--- ASSIGNMENT ---
Say how many of the lines below include the word "private", and write nothing else.

--- RECORDS TO PROCESS ---
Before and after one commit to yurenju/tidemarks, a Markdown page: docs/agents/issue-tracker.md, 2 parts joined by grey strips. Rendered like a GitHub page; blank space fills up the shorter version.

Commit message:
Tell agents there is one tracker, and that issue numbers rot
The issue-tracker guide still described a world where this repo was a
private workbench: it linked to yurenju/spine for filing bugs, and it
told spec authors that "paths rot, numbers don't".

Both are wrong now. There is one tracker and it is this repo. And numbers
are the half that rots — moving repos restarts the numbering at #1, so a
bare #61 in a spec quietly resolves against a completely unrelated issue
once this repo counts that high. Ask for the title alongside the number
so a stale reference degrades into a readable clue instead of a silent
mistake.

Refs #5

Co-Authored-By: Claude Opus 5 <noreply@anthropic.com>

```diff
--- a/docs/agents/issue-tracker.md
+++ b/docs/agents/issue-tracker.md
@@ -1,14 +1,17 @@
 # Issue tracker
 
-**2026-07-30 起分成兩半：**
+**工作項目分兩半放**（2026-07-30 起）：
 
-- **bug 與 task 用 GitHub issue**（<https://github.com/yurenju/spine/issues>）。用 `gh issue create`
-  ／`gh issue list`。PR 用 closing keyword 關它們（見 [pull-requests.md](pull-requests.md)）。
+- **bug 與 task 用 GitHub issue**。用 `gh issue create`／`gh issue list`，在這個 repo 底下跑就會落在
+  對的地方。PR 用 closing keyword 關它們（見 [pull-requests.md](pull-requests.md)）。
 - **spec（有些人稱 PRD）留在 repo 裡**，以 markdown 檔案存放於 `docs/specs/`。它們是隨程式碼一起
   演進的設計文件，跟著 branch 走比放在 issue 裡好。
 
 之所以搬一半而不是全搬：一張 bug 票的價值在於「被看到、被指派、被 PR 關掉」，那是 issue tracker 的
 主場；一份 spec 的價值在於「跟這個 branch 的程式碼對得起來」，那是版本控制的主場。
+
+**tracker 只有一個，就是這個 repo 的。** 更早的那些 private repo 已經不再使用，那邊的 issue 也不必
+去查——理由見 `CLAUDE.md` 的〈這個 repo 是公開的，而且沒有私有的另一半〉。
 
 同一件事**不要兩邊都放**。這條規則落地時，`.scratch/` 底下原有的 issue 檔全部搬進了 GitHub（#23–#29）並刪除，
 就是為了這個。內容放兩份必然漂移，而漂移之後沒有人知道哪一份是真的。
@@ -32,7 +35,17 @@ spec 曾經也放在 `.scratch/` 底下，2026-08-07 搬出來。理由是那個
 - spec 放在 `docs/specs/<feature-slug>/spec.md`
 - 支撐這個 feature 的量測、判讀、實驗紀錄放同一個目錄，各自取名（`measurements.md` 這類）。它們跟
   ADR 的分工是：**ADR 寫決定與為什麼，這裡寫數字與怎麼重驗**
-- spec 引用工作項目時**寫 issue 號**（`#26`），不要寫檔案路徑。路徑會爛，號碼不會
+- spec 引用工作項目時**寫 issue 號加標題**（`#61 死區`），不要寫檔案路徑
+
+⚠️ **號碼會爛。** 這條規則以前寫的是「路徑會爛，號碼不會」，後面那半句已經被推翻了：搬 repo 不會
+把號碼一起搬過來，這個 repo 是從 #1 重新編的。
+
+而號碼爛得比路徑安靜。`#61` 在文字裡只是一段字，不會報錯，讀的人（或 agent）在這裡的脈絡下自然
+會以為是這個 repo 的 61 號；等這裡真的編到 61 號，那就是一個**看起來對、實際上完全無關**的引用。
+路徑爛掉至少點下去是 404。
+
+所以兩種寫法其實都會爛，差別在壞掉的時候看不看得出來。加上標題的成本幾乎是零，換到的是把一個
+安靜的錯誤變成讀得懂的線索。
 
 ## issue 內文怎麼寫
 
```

--- SOLUTION FOR THIS TASK ---
2